Repeat the data verbatim.

[Dataset items]
========================================

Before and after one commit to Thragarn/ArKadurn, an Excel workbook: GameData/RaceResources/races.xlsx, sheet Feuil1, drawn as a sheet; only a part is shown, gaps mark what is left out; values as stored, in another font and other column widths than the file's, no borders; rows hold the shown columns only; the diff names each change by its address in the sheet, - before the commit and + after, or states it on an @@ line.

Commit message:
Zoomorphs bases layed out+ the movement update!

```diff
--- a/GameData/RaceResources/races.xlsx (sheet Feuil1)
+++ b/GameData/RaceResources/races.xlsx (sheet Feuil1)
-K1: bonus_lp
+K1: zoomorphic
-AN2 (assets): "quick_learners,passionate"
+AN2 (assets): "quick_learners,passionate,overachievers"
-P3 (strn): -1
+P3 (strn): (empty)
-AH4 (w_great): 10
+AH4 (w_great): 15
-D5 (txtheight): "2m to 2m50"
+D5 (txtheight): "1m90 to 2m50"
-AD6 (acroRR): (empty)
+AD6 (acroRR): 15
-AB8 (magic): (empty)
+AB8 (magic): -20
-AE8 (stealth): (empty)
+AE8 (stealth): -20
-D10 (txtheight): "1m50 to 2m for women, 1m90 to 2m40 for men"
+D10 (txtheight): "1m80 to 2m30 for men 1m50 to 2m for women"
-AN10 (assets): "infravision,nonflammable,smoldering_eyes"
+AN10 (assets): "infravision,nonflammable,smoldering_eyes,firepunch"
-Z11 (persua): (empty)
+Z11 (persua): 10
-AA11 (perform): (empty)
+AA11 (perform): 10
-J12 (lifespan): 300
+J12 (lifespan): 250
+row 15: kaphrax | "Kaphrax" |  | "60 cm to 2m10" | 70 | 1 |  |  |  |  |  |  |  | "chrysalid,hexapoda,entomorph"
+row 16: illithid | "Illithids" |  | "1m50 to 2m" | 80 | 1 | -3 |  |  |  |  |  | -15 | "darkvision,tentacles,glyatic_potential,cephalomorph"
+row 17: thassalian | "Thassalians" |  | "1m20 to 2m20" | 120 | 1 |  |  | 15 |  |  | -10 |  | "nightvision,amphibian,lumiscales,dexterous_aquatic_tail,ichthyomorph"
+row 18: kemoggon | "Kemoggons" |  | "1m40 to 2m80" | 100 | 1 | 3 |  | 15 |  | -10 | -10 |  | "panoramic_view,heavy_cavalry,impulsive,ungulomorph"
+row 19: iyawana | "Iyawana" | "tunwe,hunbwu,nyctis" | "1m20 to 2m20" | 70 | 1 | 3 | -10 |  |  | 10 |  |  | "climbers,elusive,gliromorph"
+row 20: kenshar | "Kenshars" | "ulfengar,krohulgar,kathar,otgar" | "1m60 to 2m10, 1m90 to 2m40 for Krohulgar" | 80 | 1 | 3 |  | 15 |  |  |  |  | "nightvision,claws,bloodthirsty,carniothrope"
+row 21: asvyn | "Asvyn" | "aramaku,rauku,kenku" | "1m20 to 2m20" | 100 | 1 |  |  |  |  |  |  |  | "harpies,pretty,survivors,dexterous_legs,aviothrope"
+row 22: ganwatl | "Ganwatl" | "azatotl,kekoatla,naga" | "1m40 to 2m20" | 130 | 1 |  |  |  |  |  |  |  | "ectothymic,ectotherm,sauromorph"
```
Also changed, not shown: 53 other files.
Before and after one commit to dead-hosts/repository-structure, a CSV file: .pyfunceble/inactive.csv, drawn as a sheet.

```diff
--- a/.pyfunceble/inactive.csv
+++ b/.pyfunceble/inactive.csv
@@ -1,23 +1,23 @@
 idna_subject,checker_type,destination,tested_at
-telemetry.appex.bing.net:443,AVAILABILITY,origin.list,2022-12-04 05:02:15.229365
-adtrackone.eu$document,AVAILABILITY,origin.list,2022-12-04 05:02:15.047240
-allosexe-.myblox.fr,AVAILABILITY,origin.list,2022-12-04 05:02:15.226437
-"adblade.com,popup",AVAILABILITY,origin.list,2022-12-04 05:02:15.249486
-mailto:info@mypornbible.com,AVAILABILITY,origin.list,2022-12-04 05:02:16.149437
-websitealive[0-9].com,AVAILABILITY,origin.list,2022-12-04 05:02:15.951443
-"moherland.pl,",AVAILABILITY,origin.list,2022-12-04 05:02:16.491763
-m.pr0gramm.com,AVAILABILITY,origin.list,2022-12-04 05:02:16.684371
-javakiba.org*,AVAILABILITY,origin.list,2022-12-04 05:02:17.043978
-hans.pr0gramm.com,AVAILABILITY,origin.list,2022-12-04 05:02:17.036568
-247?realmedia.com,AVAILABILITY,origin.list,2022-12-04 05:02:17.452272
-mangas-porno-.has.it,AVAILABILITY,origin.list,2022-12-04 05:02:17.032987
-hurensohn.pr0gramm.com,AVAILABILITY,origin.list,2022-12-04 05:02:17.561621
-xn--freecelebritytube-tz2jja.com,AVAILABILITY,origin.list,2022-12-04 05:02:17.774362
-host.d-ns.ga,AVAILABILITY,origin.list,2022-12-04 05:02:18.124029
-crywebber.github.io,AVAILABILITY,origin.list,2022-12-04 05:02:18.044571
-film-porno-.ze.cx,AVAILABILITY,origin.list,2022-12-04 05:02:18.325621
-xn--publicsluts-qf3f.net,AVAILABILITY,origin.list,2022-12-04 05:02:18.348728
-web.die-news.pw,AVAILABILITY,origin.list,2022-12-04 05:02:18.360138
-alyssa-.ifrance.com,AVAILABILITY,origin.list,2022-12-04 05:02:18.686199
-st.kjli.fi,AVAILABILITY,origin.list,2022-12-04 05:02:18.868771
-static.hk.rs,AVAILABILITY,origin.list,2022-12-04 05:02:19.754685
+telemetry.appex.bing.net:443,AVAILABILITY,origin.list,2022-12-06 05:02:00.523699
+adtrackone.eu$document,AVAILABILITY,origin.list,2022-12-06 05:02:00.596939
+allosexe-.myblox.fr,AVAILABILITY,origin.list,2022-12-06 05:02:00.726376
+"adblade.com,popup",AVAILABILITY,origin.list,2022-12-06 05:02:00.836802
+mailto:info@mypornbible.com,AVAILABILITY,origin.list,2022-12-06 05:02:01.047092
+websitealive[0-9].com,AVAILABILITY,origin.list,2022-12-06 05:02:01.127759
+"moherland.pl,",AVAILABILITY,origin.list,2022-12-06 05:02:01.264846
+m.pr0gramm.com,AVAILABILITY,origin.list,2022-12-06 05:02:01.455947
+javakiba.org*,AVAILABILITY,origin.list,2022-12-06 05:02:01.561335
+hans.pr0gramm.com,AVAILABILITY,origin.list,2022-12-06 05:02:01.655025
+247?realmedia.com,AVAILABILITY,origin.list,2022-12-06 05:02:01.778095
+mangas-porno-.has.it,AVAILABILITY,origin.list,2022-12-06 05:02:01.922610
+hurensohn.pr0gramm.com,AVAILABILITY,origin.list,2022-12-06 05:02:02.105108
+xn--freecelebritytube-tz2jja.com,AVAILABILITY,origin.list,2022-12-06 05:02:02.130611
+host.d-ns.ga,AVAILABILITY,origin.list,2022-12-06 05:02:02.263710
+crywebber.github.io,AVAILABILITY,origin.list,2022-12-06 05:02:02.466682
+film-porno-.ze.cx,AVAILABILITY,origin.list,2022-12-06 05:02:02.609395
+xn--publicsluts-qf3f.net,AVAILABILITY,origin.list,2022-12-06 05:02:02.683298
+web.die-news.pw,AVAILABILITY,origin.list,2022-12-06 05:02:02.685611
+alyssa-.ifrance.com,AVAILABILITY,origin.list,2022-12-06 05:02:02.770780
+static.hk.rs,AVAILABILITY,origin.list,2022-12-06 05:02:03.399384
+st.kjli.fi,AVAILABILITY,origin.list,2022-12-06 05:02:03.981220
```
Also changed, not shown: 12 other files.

========================================

## EXERCISE OUTPUT
Before and after one commit to Thragarn/ArKadurn, an Excel workbook: GameData/RaceResources/races.xlsx, sheet Feuil1, drawn as a sheet; only a part is shown, gaps mark what is left out; values as stored, in another font and other column widths than the file's, no borders; rows hold the shown columns only; the diff names each change by its address in the sheet, - before the commit and + after, or states it on an @@ line.

Commit message:
Zoomorphs bases layed out+ the movement update!

```diff
--- a/GameData/RaceResources/races.xlsx (sheet Feuil1)
+++ b/GameData/RaceResources/races.xlsx (sheet Feuil1)
-K1: bonus_lp
+K1: zoomorphic
-AN2 (assets): "quick_learners,passionate"
+AN2 (assets): "quick_learners,passionate,overachievers"
-P3 (strn): -1
+P3 (strn): (empty)
-AH4 (w_great): 10
+AH4 (w_great): 15
-D5 (txtheight): "2m to 2m50"
+D5 (txtheight): "1m90 to 2m50"
-AD6 (acroRR): (empty)
+AD6 (acroRR): 15
-AB8 (magic): (empty)
+AB8 (magic): -20
-AE8 (stealth): (empty)
+AE8 (stealth): -20
-D10 (txtheight): "1m50 to 2m for women, 1m90 to 2m40 for men"
+D10 (txtheight): "1m80 to 2m30 for men 1m50 to 2m for women"
-AN10 (assets): "infravision,nonflammable,smoldering_eyes"
+AN10 (assets): "infravision,nonflammable,smoldering_eyes,firepunch"
-Z11 (persua): (empty)
+Z11 (persua): 10
-AA11 (perform): (empty)
+AA11 (perform): 10
-J12 (lifespan): 300
+J12 (lifespan): 250
+row 15: kaphrax | "Kaphrax" |  | "60 cm to 2m10" | 70 | 1 |  |  |  |  |  |  |  | "chrysalid,hexapoda,entomorph"
+row 16: illithid | "Illithids" |  | "1m50 to 2m" | 80 | 1 | -3 |  |  |  |  |  | -15 | "darkvision,tentacles,glyatic_potential,cephalomorph"
+row 17: thassalian | "Thassalians" |  | "1m20 to 2m20" | 120 | 1 |  |  | 15 |  |  | -10 |  | "nightvision,amphibian,lumiscales,dexterous_aquatic_tail,ichthyomorph"
+row 18: kemoggon | "Kemoggons" |  | "1m40 to 2m80" | 100 | 1 | 3 |  | 15 |  | -10 | -10 |  | "panoramic_view,heavy_cavalry,impulsive,ungulomorph"
+row 19: iyawana | "Iyawana" | "tunwe,hunbwu,nyctis" | "1m20 to 2m20" | 70 | 1 | 3 | -10 |  |  | 10 |  |  | "climbers,elusive,gliromorph"
+row 20: kenshar | "Kenshars" | "ulfengar,krohulgar,kathar,otgar" | "1m60 to 2m10, 1m90 to 2m40 for Krohulgar" | 80 | 1 | 3 |  | 15 |  |  |  |  | "nightvision,claws,bloodthirsty,carniothrope"
+row 21: asvyn | "Asvyn" | "aramaku,rauku,kenku" | "1m20 to 2m20" | 100 | 1 |  |  |  |  |  |  |  | "harpies,pretty,survivors,dexterous_legs,aviothrope"
+row 22: ganwatl | "Ganwatl" | "azatotl,kekoatla,naga" | "1m40 to 2m20" | 130 | 1 |  |  |  |  |  |  |  | "ectothymic,ectotherm,sauromorph"
```
Also changed, not shown: 53 other files.
Before and after one commit to dead-hosts/repository-structure, a CSV file: .pyfunceble/inactive.csv, drawn as a sheet.

```diff
--- a/.pyfunceble/inactive.csv
+++ b/.pyfunceble/inactive.csv
@@ -1,23 +1,23 @@
 idna_subject,checker_type,destination,tested_at
-telemetry.appex.bing.net:443,AVAILABILITY,origin.list,2022-12-04 05:02:15.229365
-adtrackone.eu$document,AVAILABILITY,origin.list,2022-12-04 05:02:15.047240
-allosexe-.myblox.fr,AVAILABILITY,origin.list,2022-12-04 05:02:15.226437
-"adblade.com,popup",AVAILABILITY,origin.list,2022-12-04 05:02:15.249486
-mailto:info@mypornbible.com,AVAILABILITY,origin.list,2022-12-04 05:02:16.149437
-websitealive[0-9].com,AVAILABILITY,origin.list,2022-12-04 05:02:15.951443
-"moherland.pl,",AVAILABILITY,origin.list,2022-12-04 05:02:16.491763
-m.pr0gramm.com,AVAILABILITY,origin.list,2022-12-04 05:02:16.684371
-javakiba.org*,AVAILABILITY,origin.list,2022-12-04 05:02:17.043978
-hans.pr0gramm.com,AVAILABILITY,origin.list,2022-12-04 05:02:17.036568
-247?realmedia.com,AVAILABILITY,origin.list,2022-12-04 05:02:17.452272
-mangas-porno-.has.it,AVAILABILITY,origin.list,2022-12-04 05:02:17.032987
-hurensohn.pr0gramm.com,AVAILABILITY,origin.list,2022-12-04 05:02:17.561621
-xn--freecelebritytube-tz2jja.com,AVAILABILITY,origin.list,2022-12-04 05:02:17.774362
-host.d-ns.ga,AVAILABILITY,origin.list,2022-12-04 05:02:18.124029
-crywebber.github.io,AVAILABILITY,origin.list,2022-12-04 05:02:18.044571
-film-porno-.ze.cx,AVAILABILITY,origin.list,2022-12-04 05:02:18.325621
-xn--publicsluts-qf3f.net,AVAILABILITY,origin.list,2022-12-04 05:02:18.348728
-web.die-news.pw,AVAILABILITY,origin.list,2022-12-04 05:02:18.360138
-alyssa-.ifrance.com,AVAILABILITY,origin.list,2022-12-04 05:02:18.686199
-st.kjli.fi,AVAILABILITY,origin.list,2022-12-04 05:02:18.868771
-static.hk.rs,AVAILABILITY,origin.list,2022-12-04 05:02:19.754685
+telemetry.appex.bing.net:443,AVAILABILITY,origin.list,2022-12-06 05:02:00.523699
+adtrackone.eu$document,AVAILABILITY,origin.list,2022-12-06 05:02:00.596939
+allosexe-.myblox.fr,AVAILABILITY,origin.list,2022-12-06 05:02:00.726376
+"adblade.com,popup",AVAILABILITY,origin.list,2022-12-06 05:02:00.836802
+mailto:info@mypornbible.com,AVAILABILITY,origin.list,2022-12-06 05:02:01.047092
+websitealive[0-9].com,AVAILABILITY,origin.list,2022-12-06 05:02:01.127759
+"moherland.pl,",AVAILABILITY,origin.list,2022-12-06 05:02:01.264846
+m.pr0gramm.com,AVAILABILITY,origin.list,2022-12-06 05:02:01.455947
+javakiba.org*,AVAILABILITY,origin.list,2022-12-06 05:02:01.561335
+hans.pr0gramm.com,AVAILABILITY,origin.list,2022-12-06 05:02:01.655025
+247?realmedia.com,AVAILABILITY,origin.list,2022-12-06 05:02:01.778095
+mangas-porno-.has.it,AVAILABILITY,origin.list,2022-12-06 05:02:01.922610
+hurensohn.pr0gramm.com,AVAILABILITY,origin.list,2022-12-06 05:02:02.105108
+xn--freecelebritytube-tz2jja.com,AVAILABILITY,origin.list,2022-12-06 05:02:02.130611
+host.d-ns.ga,AVAILABILITY,origin.list,2022-12-06 05:02:02.263710
+crywebber.github.io,AVAILABILITY,origin.list,2022-12-06 05:02:02.466682
+film-porno-.ze.cx,AVAILABILITY,origin.list,2022-12-06 05:02:02.609395
+xn--publicsluts-qf3f.net,AVAILABILITY,origin.list,2022-12-06 05:02:02.683298
+web.die-news.pw,AVAILABILITY,origin.list,2022-12-06 05:02:02.685611
+alyssa-.ifrance.com,AVAILABILITY,origin.list,2022-12-06 05:02:02.770780
+static.hk.rs,AVAILABILITY,origin.list,2022-12-06 05:02:03.399384
+st.kjli.fi,AVAILABILITY,origin.list,2022-12-06 05:02:03.981220
```
Also changed, not shown: 12 other files.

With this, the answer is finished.